By Eric Goldman

[UPDATE: If you’re looking for discussion of the July 2008 District Court ruling, go here.]

Fred was kind enough to post the post-trial briefs filed by Tiffany and eBay in the lawsuit over eBay’s contributory liability for Tiffany counterfeit goods sold via eBay. These briefs provide a nice overview of the points of contention as well as a treasure trove of facts. Some highlights:

* Tiffany sent almost 135k takedown notices to eBay in 2006. (Interestingly, that number appears to have dropped substantially in 2007). That translates to about 370 takedown notices each day, or 15 every hour, or about one every 4 minutes.

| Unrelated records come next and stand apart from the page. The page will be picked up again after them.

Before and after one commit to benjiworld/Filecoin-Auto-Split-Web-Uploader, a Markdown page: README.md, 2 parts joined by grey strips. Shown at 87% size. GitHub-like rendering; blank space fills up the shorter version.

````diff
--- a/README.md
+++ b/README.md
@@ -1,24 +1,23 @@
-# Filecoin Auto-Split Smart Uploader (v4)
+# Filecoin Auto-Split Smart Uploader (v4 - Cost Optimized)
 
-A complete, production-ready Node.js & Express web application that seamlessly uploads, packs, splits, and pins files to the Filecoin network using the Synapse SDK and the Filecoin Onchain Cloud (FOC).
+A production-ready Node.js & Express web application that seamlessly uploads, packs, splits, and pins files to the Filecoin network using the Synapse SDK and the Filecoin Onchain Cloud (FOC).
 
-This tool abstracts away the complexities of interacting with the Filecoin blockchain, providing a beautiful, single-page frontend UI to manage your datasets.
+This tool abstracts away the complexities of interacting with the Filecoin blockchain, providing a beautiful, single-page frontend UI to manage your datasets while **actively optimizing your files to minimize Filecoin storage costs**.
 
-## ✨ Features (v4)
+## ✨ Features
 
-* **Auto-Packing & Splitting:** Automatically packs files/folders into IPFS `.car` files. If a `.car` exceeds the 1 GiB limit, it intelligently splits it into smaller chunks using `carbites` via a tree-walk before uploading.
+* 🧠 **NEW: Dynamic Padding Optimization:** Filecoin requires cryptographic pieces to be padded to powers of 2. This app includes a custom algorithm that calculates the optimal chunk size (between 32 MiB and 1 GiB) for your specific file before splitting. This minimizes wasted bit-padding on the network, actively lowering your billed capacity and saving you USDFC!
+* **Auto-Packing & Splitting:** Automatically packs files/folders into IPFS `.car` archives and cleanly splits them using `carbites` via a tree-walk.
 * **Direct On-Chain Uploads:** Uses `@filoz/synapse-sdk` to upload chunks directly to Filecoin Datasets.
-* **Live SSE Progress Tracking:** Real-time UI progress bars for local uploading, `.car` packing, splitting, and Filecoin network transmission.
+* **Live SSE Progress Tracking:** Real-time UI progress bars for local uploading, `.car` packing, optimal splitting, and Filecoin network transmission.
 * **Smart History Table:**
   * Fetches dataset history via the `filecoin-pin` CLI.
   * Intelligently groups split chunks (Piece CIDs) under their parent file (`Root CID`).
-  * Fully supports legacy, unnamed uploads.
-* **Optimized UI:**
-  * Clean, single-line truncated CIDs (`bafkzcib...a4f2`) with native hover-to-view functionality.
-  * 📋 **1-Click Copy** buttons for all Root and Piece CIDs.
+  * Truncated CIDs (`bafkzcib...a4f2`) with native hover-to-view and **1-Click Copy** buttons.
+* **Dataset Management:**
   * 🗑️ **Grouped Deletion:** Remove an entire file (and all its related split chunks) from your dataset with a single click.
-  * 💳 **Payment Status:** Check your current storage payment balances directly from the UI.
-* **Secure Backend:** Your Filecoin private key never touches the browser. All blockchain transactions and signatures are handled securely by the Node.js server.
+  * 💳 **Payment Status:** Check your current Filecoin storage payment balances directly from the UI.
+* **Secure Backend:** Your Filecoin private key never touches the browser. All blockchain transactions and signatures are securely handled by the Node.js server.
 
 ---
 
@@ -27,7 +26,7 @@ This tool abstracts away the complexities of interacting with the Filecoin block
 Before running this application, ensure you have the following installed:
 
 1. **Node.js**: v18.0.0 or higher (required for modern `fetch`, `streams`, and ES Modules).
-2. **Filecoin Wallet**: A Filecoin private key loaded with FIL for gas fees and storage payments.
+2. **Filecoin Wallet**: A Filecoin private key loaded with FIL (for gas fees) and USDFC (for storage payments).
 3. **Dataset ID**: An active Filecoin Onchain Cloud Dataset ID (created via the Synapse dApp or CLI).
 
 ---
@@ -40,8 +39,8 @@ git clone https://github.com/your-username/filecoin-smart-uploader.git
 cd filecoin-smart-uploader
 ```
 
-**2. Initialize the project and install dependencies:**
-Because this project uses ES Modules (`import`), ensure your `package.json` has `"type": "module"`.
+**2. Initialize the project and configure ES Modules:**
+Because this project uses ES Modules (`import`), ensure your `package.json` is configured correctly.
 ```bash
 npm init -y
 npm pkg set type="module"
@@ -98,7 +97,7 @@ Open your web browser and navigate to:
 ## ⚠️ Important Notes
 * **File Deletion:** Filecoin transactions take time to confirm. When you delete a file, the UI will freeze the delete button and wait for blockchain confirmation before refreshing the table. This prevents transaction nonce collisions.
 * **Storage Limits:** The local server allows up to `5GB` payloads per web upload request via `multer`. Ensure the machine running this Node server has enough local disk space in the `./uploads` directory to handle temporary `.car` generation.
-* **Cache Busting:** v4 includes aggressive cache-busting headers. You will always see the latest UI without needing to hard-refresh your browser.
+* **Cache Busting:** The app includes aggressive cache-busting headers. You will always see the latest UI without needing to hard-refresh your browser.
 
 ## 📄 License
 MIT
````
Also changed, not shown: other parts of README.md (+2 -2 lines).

* As reported via Tiffany, eBay’s top 10 filers of takedown notices filed a quarter-million per month in 2003, growing to over 400,000 takedown notices per month in 2005–or, about 5,000,000 takedown notices per year from just the top 10 complainers.

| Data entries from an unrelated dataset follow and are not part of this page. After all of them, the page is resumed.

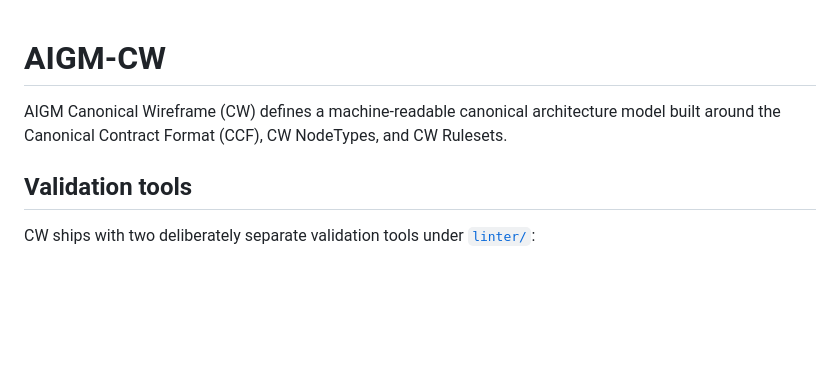
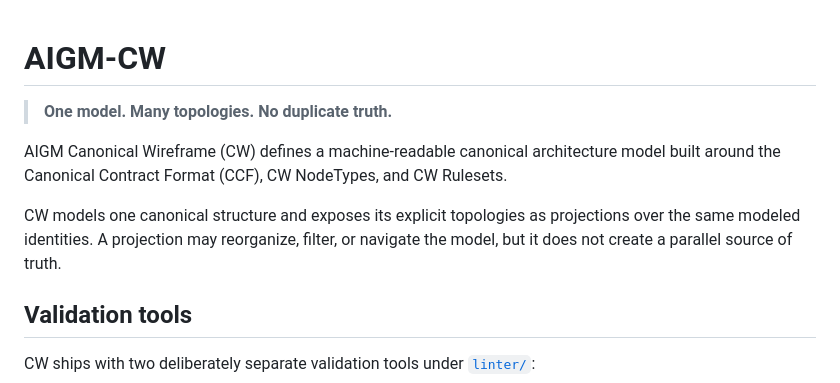
Before and after one commit to Th3Hypn0tist/CW, a Markdown page: README.md, the part around the change. Rendered like a GitHub page; blank space fills up the shorter version.

Commit message:
Document CW core model principle

```diff
--- a/README.md
+++ b/README.md
@@ -1,6 +1,10 @@
 # AIGM-CW
 
+> **One model. Many topologies. No duplicate truth.**
+
 AIGM Canonical Wireframe (CW) defines a machine-readable canonical architecture model built around the Canonical Contract Format (CCF), CW NodeTypes, and CW Rulesets.
+
+CW models one canonical structure and exposes its explicit topologies as projections over the same modeled identities. A projection may reorganize, filter, or navigate the model, but it does not create a parallel source of truth.
 
 ## Validation tools
 
```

* In 2004, Tiffany purchased 186 Tiffany items listed for sale on eBay and, according to its assessment, only 5% of those were legitimate Tiffany goods.

* Tiffany repeatedly calls eBay a “rats nest” for Tiffany counterfeits (presumably, the rodential analogy to “red flags” of infringement under 512).

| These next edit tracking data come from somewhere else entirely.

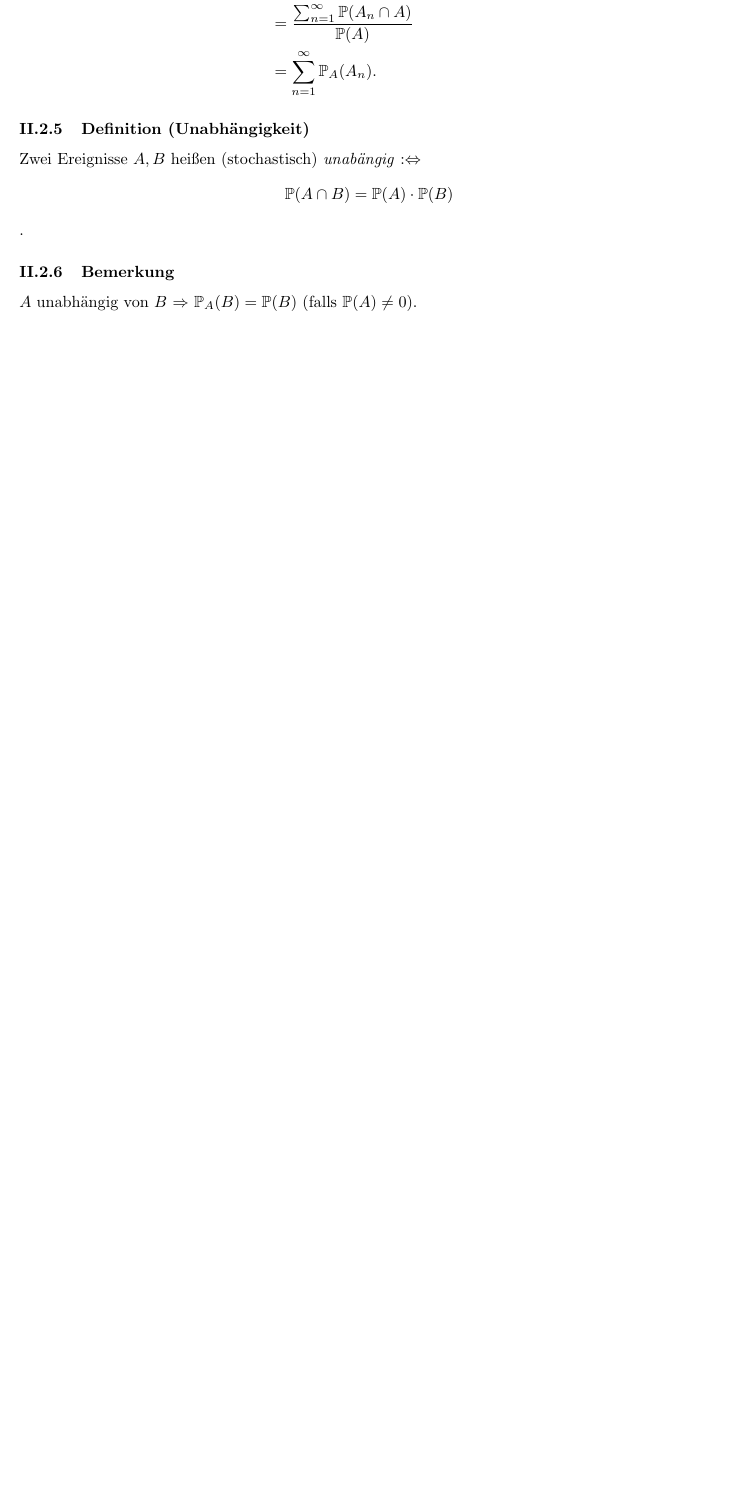
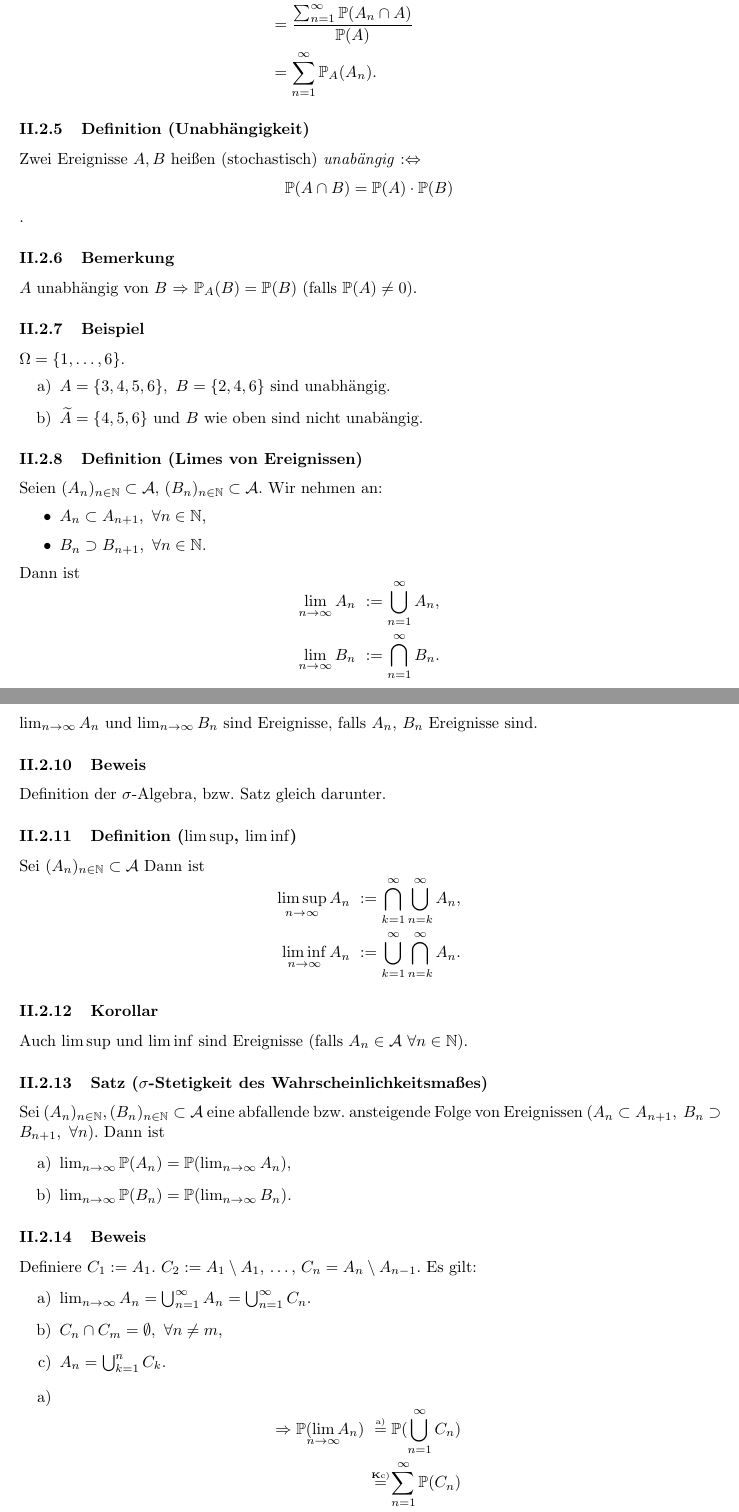
Before and after one commit to thomasxhua/stochastik-pickl-ss24-skript, a LaTeX document (stochastik_pickl_ss2024.tex, which reads 20240425.tex, tommytex.tex): part of page 10 of 10 before the commit and two parts of pages 10 and 11 of 12 after it, the two joined at a grey line, cut so that both start at the same text, the shorter picture padded with empty space. Compiled offline with pdfLaTeX.

Commit message:
20240425 02

```diff
--- a/20240425.tex
+++ b/20240425.tex
@@ -34,3 +34,63 @@ Zwei Ereignisse $A,B$ hei\ss{}en (stochastisch) \trt{unab\"angig} $:\LRA$
 \meq{\PP(A\cap B)=\PP(A)\cdot\PP(B)}.
 \subsubsection{Bemerkung}
 $A$ unabh\"angig von $B$ $\RA$ $\PP_A(B)=\PP(B)$ (falls $\PP(A)\neq0$).
+\subsubsection{Beispiel}
+$\Omega=\{1,\ldots,6\}$.
+\abc{
+\item $A=\{3,4,5,6\},\ B=\{2,4,6\}$ sind unabh\"angig.
+\item $\widetilde{A}=\{4,5,6\}$ und $B$ wie oben sind nicht unab\"angig.
+}
+\subsubsection{Definition (Limes von Ereignissen)}
+Seien $(A_n)_{n\in\NN}\subset\Acal$, $(B_n)_{n\in\NN}\subset\Acal$.
+Wir nehmen an:
+\bul{
+\item $A_n\subset A_{n+1},\ \forall n\in\NN$,
+\item $B_n\supset B_{n+1},\ \forall n\in\NN$.
+}
+Dann ist
+\meq{
+    \lim_{n\to\infty}A_n&\ :=\bigcup_{n=1}^\infty A_n,\\
+    \lim_{n\to\infty}B_n&\ :=\bigcap_{n=1}^\infty B_n.
+}
+\subsubsection{Korrolar}
+$\lim_{n\to\infty}A_n$ und $\lim_{n\to\infty}B_n$ sind Ereignisse, falls $A_n$, $B_n$ Ereignisse sind.
+\subsubsection{Beweis}
+Definition der $\sigma$-Algebra, bzw. Satz gleich darunter.
+\subsubsection{Definition ($\limsup$, $\liminf$)}
+Sei $(A_n)_{n\in\NN}\subset\Acal$ Dann ist
+\meq{
+\limsup_{n\to\infty}A_n&\ :=\bigcap_{k=1}^\infty\bigcup_{n=k}^\infty A_n,\\
+\liminf_{n\to\infty}A_n&\ :=\bigcup_{k=1}^\infty\bigcap_{n=k}^\infty A_n.
+}
+\subsubsection{Korollar}
+Auch $\limsup$ und $\liminf$ sind Ereignisse (falls $A_n\in\Acal\ \forall n\in\NN$).
+\subsubsection{Satz ($\sigma$-Stetigkeit des Wahrscheinlichkeitsma\ss{}es)}
+Sei $(A_n)_{n\in\NN},(B_n)_{n\in\NN}\subset\Acal$ eine abfallende bzw. ansteigende Folge von Ereignissen ($A_n\subset A_{n+1},\ B_n\supset B_{n+1},\ \forall n$). Dann ist
+\abc{
+\item $\lim_{n\to\infty}\PP(A_n)=\PP(\lim_{n\to\infty}A_n)$,
+\item $\lim_{n\to\infty}\PP(B_n)=\PP(\lim_{n\to\infty}B_n)$.
+}
+\subsubsection{Beweis}
+Definiere $C_1:=A_1$. $C_2:=A_1\setminus A_1$, \ldots, $C_n=A_n\setminus A_{n-1}$. Es gilt:
+\abc{
+\item $\lim_{n\to\infty}A_n=\bigcup_{n=1}^\infty A_n=\bigcup_{n=1}^\infty C_n$.
+\item $C_n\cap C_m=\emptyset,\ \forall n\neq m$,
+\item $A_n=\bigcup_{k=1}^{n}C_k$.
+}
+\abc{
+\item
+\meq{
+    \RA\PP(\lim_{\mathclap{n\to\infty}}A_n)&\ \textabove{a)}{=}\PP(\bigcup_{n=1}^\infty C_n)
+    \\&\ \textabove{\tbf{K}c)}{=}\sum_{n=1}^\infty\PP(C_n)
+    \\&\ =\lim_{n\to\infty}\sigma_{k=1}^{n}\PP(C_k)
+    \\&\ \textabove{\tbf{K}c)}{=}\lim_{n\to\infty}\PP(\bigcup_{k=1}^nC_k)
+    \\&\ \textabove{c)}{=}\PP(A_n).
+}
+\myqed{}
+\item
+\meq{
+    \PP(\lim_{\mathclap{n\to\infty}}B_n)&\ =1-\PP(\lim_{\mathclap{n\to\infty}}B_n^C)
+    \\&\ \textabove{Fall a)}{=}\ 1-\lim_{n\to\infty}\PP(B_n^C)
+    \\&\ =\lim_{n\to\infty}\PP(B_n).
+}
+}
--- a/tommytex.tex
+++ b/tommytex.tex
@@ -65,8 +65,8 @@
 \newcommand{\weg}{(weggelassen)}
 \newcommand{\chf}{\mathds{1}}
 	% -- enumerations
-\newcommand{\abc}[1]{\begin{enumerate}[label=\alph*.]#1\end{enumerate}}
-\newcommand{\num}[1]{\begin{enumerate}[label=\arabic*.]#1\end{enumerate}}
+\newcommand{\abc}[1]{\begin{enumerate}[label=\alph*)]#1\end{enumerate}}
+\newcommand{\num}[1]{\begin{enumerate}[label=\arabic*)]#1\end{enumerate}}
 \newcommand{\bul}[1]{\begin{itemize}#1\end{itemize}}
 % -- text mode stuff
 % \newcommand{\note}[1]{(\textit{#1})}
```
Also changed, not shown: stochastik_pickl_ss2024.pdf.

* eBay says that Tiffany has dedicated only 0.1% of its gross sales to counterfeit enforcement (excluding the litigation costs in this case). [This raises a terrific issue for empirical research or a law review paper–what percentage of revenues should an IP owner spend on enforcement of its IP?]

* eBay thinks Tiffany could have spent 1.0-1.5 FTE on additional paralegal support for reporting through the VeRO program (at $50k/FTE) to achieve the same results that it is trying to achieve through this $3-5M litigation.

* eBay’s service levels for takedown response: “eBay’s practice is to remove reported listings within 24 hours, with about 95 to 99 percent removed during that time; 70 to 80 percent of reported listings were removed within 12 hours of notification during the course of the litigation, and nearly three-quarters are currently removed within four hours.”

* Less than 50 of the 100,000 takedown notices from Tiffany between 2003-05 required any followup by Tiffany.

* 1/4 of eBay’s worldwide employee headcount of 16,000 is devoted to trust & safety issues. [That number sounds a little puffy; I’d love to see what departments got defined this way. Then again, I’ve heard repeatedly that eBay has 2,000+ CSRs, all of whom have T&S responsibility.] Of those, 200 work full-time on combating infringement, and 70 work full-time coordinating with law enforcement.

In the end, just like the battle over 512, this lawsuit is really a battle about who will bear the investigation costs for questionable user content. Framed that way, given the fat profits earned by both litigants in this case, it’s hard to find a lot of sympathy for either side. But in a world of long-tail content where each content item has relatively low economic value to anyone, the allocation of investigation costs may be dispositve. This case could have a significant bearing on that allocation.